-- Data provided follows --
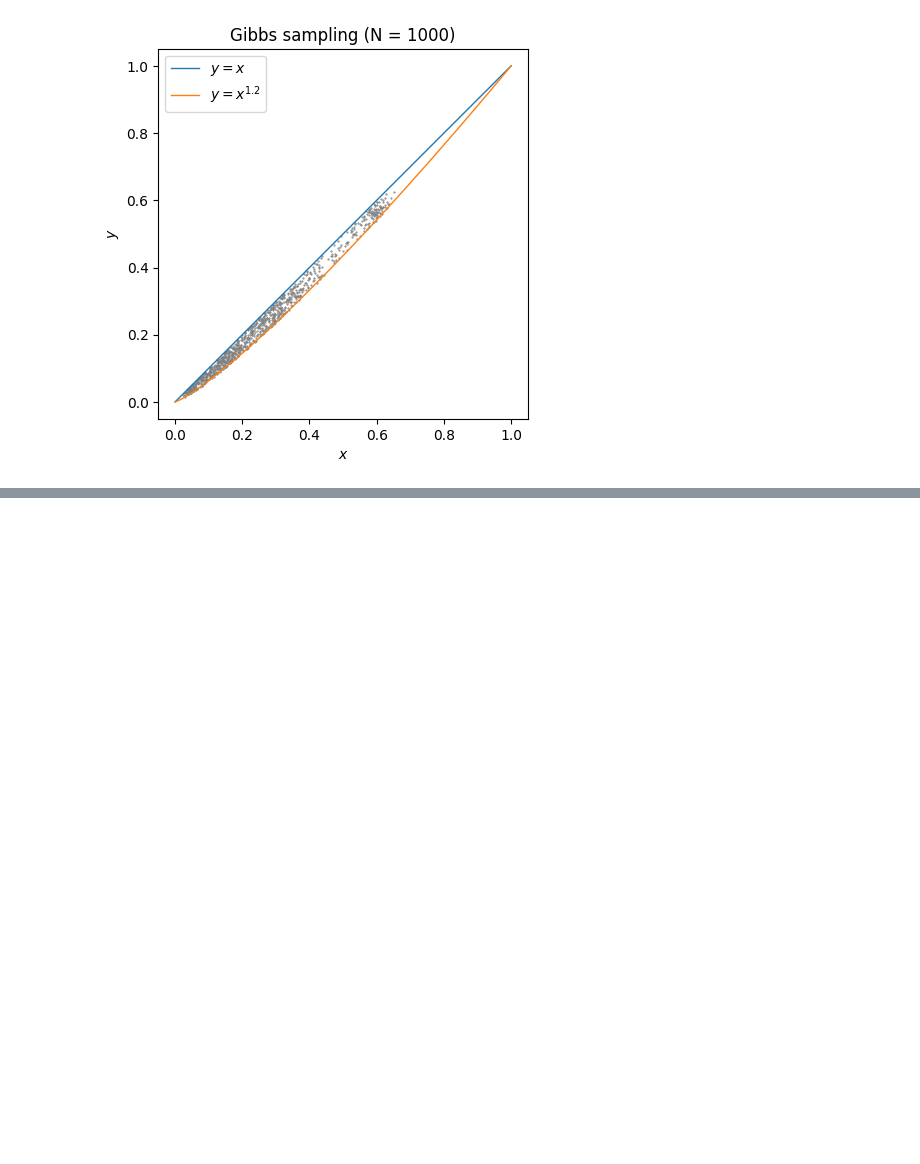
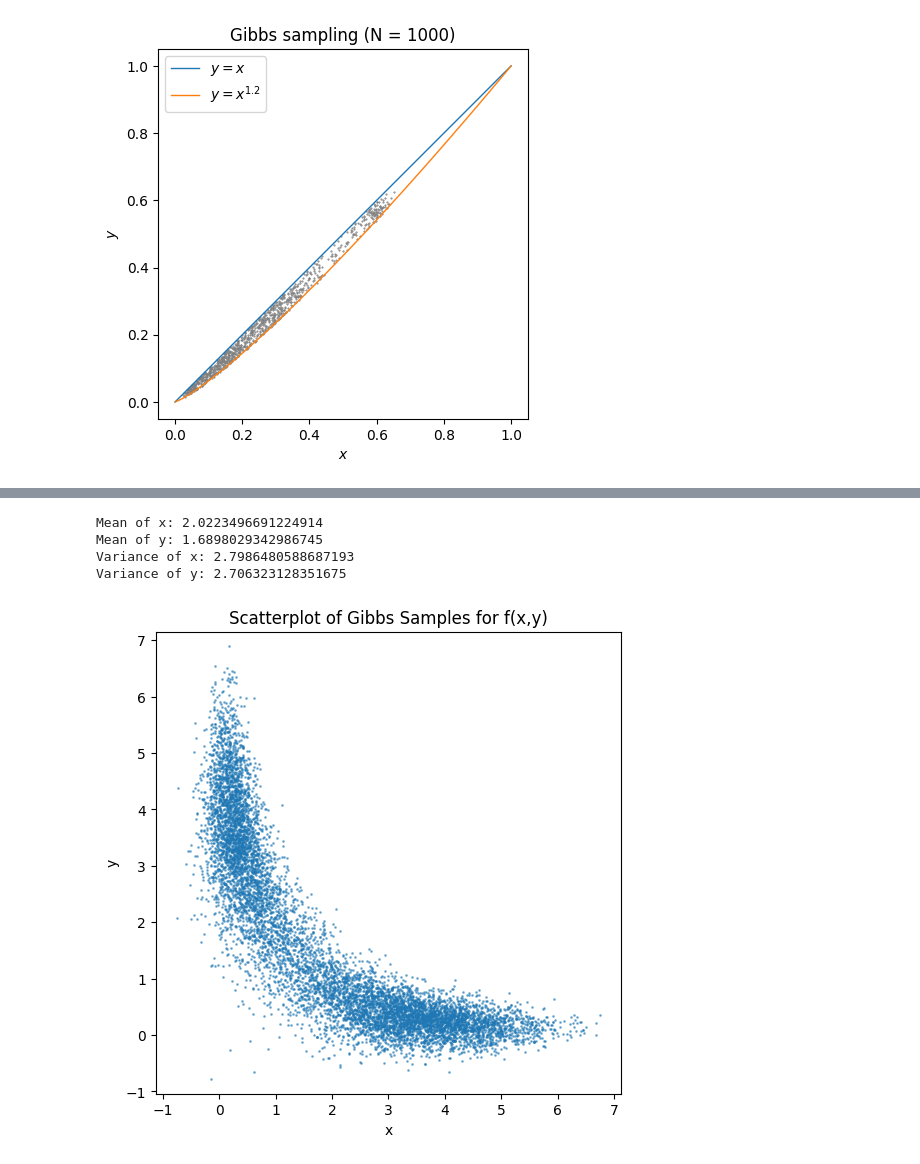
Before and after one commit to ancaotrinh2004/Computational-Statistics, a Jupyter notebook: week05/bai05.ipynb, the cells around one changed output, grey strips where cells are left out. Saved outputs shown, nothing was run; the diff lists cells and outputs as text; code cells hidden in the pictures; blank space fills up the shorter version.

```diff
--- a/week05/bai05.ipynb
+++ b/week05/bai05.ipynb
@@ -555,0 +724,70 @@ plt.show()
+# %%
+def Gibbs_target(N):
+    """
+    Thuật toán Gibbs Sampling cho mục tiêu:
+         f(x,y) ∝ exp(-[x^2*y^2 + x^2 + y^2 - 8x - 8y]/2)
+
+    Các bước:
+      - Khởi tạo giá trị ban đầu của x và y (ví dụ: 0.5, 0.5)
+      - Cập nhật x theo phân phối N(4/(y^2+1), 1/(y^2+1))
+      - Cập nhật y theo phân phối N(4/(x^2+1), 1/(x^2+1))
+
+    Tham số:
+      N : số bước lặp cần lấy mẫu
+
+    Trả về:
+      Mảng numpy các cặp (x, y) có kích thước (N, 2)
+    """
+    samples = []
+    # Khởi tạo ban đầu, có thể chọn giá trị nào hợp lý. Ở đây dùng x = 0.5, y = 0.5.
+    x, y = 0.5, 0.5
+    for _ in range(N):
+        # Cập nhật x theo phân phối điều kiện: x|y ~ N( μ_x, σ²_x ) với
+        #   μ_x = 4/(y^2+1), σ²_x = 1/(y^2+1)
+        mu_x = 4.0 / (y**2 + 1)
+        sigma_x = np.sqrt(1.0 / (y**2 + 1))
+        x = np.random.normal(loc=mu_x, scale=sigma_x)
+
+        # Cập nhật y theo phân phối điều kiện: y|x ~ N( μ_y, σ²_y ) với
+        #   μ_y = 4/(x^2+1), σ²_y = 1/(x^2+1)
+        mu_y = 4.0 / (x**2 + 1)
+        sigma_y = np.sqrt(1.0 / (x**2 + 1))
+        y = np.random.normal(loc=mu_y, scale=sigma_y)
+
+        samples.append((x, y))
+
+    return np.array(samples)
+
+
+N = 10000
+samples = Gibbs_target(N)
+
+# Có thể loại bỏ phần burn-in nếu cần, ví dụ: loại bỏ 10% đầu
+burn_in = int(0.1 * N)
+samples_post = samples[burn_in:]
+
+# Tính trung bình, phương sai của các mẫu (tham khảo)
+mean_x = np.mean(samples_post[:, 0])
+mean_y = np.mean(samples_post[:, 1])
+var_x = np.var(samples_post[:, 0], ddof=1)
+var_y = np.var(samples_post[:, 1], ddof=1)
+
+print("Mean of x:", mean_x)
+print("Mean of y:", mean_y)
+print("Variance of x:", var_x)
+print("Variance of y:", var_y)
+
+# Vẽ scatterplot cho các mẫu lấy sau burn-in
+plt.figure(figsize=(6,6))
+plt.scatter(samples_post[:, 0], samples_post[:, 1], s=1, alpha=0.5)
+plt.xlabel('x')
+plt.ylabel('y')
+plt.title('Scatterplot of Gibbs Samples for f(x,y)')
+plt.axis('equal')
+plt.show()
+# %% [output]
+Mean of x: 2.0223496691224914
+Mean of y: 1.6898029342986745
+Variance of x: 2.7986480588687193
+Variance of y: 2.706323128351675
+[figure, added]
```
Also changed, not shown: parts of 4 cells of this notebook, 4 other files.
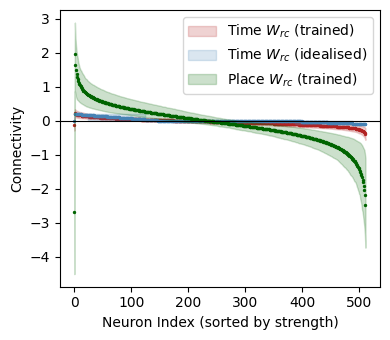
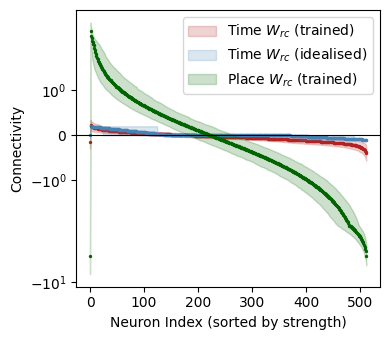
Unified diff of the notebook cell whose output changed from the first chart to the second:
--- before
+++ after
@@ -40,5 +40,5 @@
 plt.xlabel('Neuron Index (sorted by strength)')
 plt.ylabel('Connectivity')
-# plt.yscale('symlog')
+plt.yscale('symlog')
 # plt.ylim(-0.6, 0.4)
 plt.tight_layout()

Commit: remove tSNE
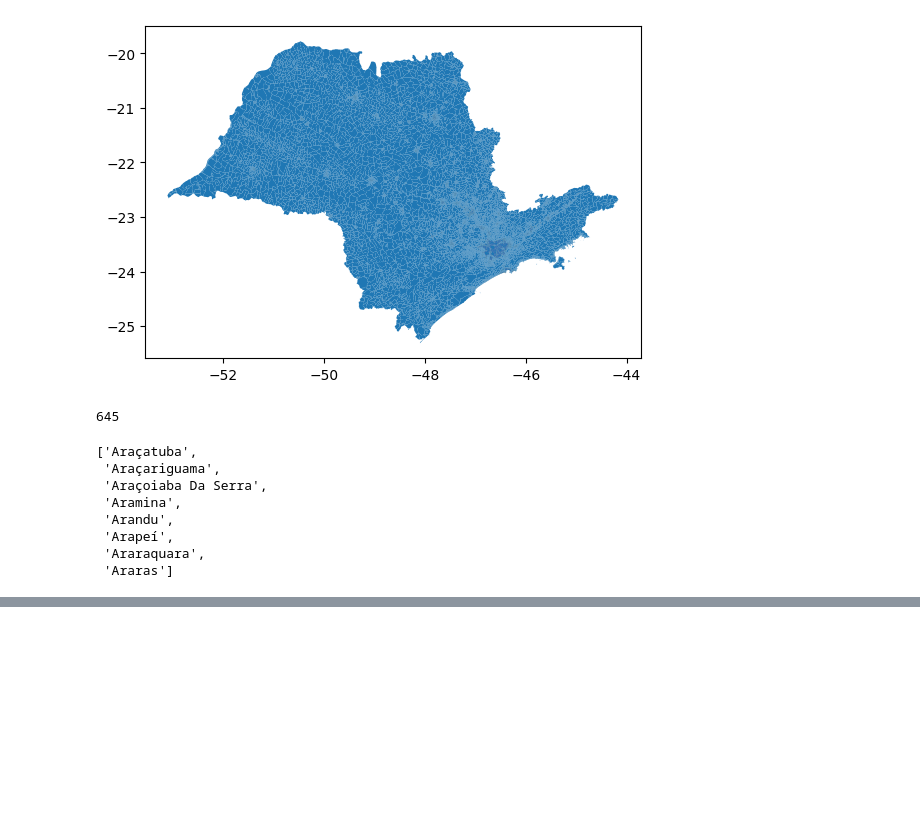
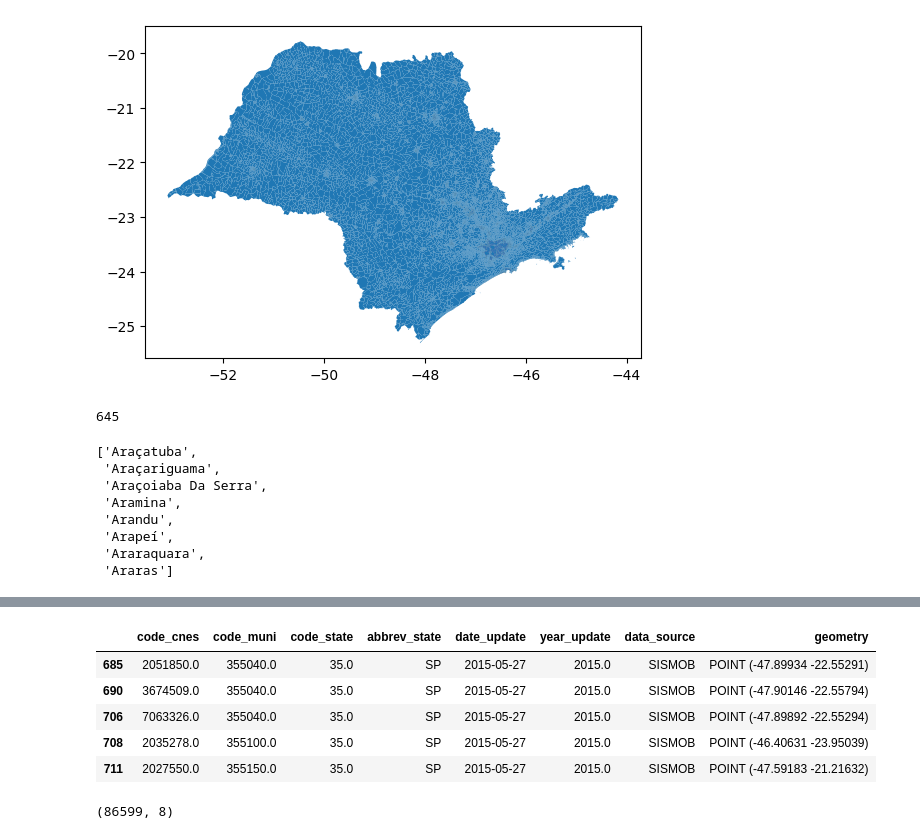
Before and after one commit to eduardoandd/Gerando_Mapas_Python, a Jupyter notebook: A2_Gerando_mapa_python.ipynb, the cells around one changed output, grey strips where cells are left out. Saved outputs shown, nothing was run; the diff lists cells and outputs as text; code cells hidden in the pictures; blank space fills up the shorter version.

```diff
--- a/A2_Gerando_mapa_python.ipynb
+++ b/A2_Gerando_mapa_python.ipynb
@@ -113,0 +111,13 @@ censo_mogi_2010.head()
+# %%
+health_sp.head()
+# %% [output]
+|  | code_cnes | code_muni | code_state | abbrev_state | date_update | year_update | data_source | geometry |
+| 685 | 2051850.0 | 355040.0 | 35.0 | SP | 2015-05-27 | 2015.0 | SISMOB | POINT (-47.89934 -22.55291) |
+| 690 | 3674509.0 | 355040.0 | 35.0 | SP | 2015-05-27 | 2015.0 | SISMOB | POINT (-47.90146 -22.55794) |
+| 706 | 7063326.0 | 355040.0 | 35.0 | SP | 2015-05-27 | 2015.0 | SISMOB | POINT (-47.89892 -22.55294) |
+| 708 | 2035278.0 | 355100.0 | 35.0 | SP | 2015-05-27 | 2015.0 | SISMOB | POINT (-46.40631 -23.95039) |
+| 711 | 2027550.0 | 355150.0 | 35.0 | SP | 2015-05-27 | 2015.0 | SISMOB | POINT (-47.59183 -21.21632) |
+# %%
+health_sp.shape #SHAPE=FORMA
+# %% [output]
+(86599, 8)
```
Also changed, not shown: parts of 6 cells of this notebook.
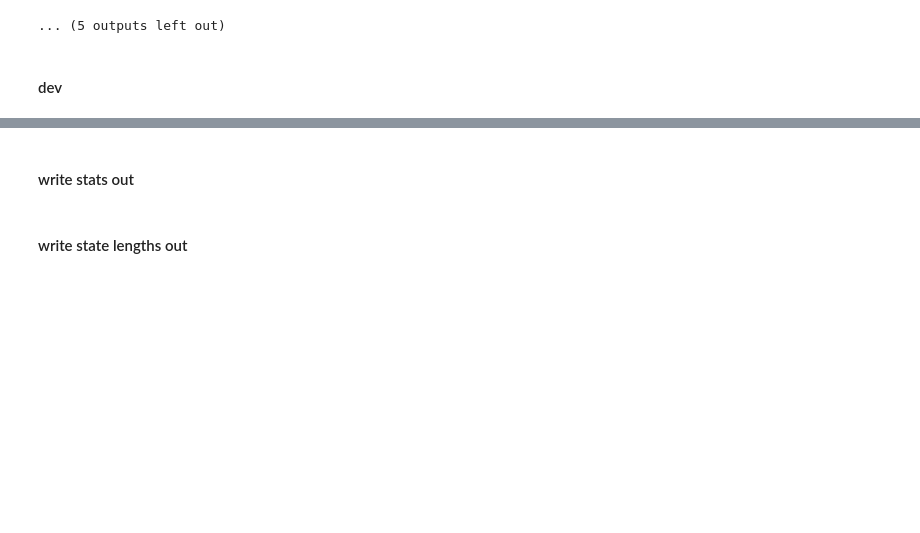
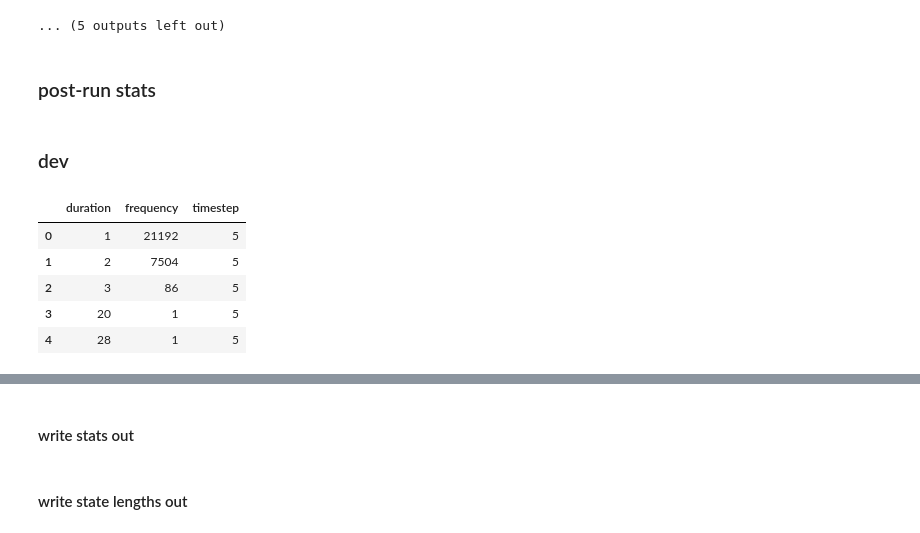
Before and after one commit to tjbergst/data-parsing, a Jupyter notebook: markov-dev.ipynb, the cells around one changed output, grey strips where cells are left out. Saved outputs shown, nothing was run; the diff lists cells and outputs as text; code cells hidden in the pictures; blank space fills up the shorter version.

```diff
--- a/markov-dev.ipynb
+++ b/markov-dev.ipynb
@@ -257,3 +257,5 @@ print(f'total elapsed time: {(time.time() - start_time)/60:0.2f} minutes')
 [interactive output not drawn]
 [interactive output not drawn]
 ... (5 outputs left out)
+# %% [markdown]
+### post-run stats
@@ -260,2 +289,2 @@ print(f'total elapsed time: {(time.time() - start_time)/60:0.2f} minutes')
 # %% [markdown]
-#### dev
+### dev
@@ -282,0 +291,9 @@ stats_df = pd.DataFrame(stats_list)[['timestep','mean','std']]
+# %%
+full_df.head()
+# %% [output]
+|  | duration | frequency | timestep |
+| 0 | 1 | 21192 | 5 |
+| 1 | 2 | 7504 | 5 |
+| 2 | 3 | 86 | 5 |
+| 3 | 20 | 1 | 5 |
+| 4 | 28 | 1 | 5 |
```
Also changed, not shown: parts of 12 cells of this notebook.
-- Data provided concluded --
# [How to complete this task]
Find the lines in the records that contain the word "theo", then copy every one of them.

# [The answer]
+      - Cập nhật x theo phân phối N(4/(y^2+1), 1/(y^2+1))
+      - Cập nhật y theo phân phối N(4/(x^2+1), 1/(x^2+1))
+        # Cập nhật x theo phân phối điều kiện: x|y ~ N( μ_x, σ²_x ) với
+        # Cập nhật y theo phân phối điều kiện: y|x ~ N( μ_y, σ²_y ) với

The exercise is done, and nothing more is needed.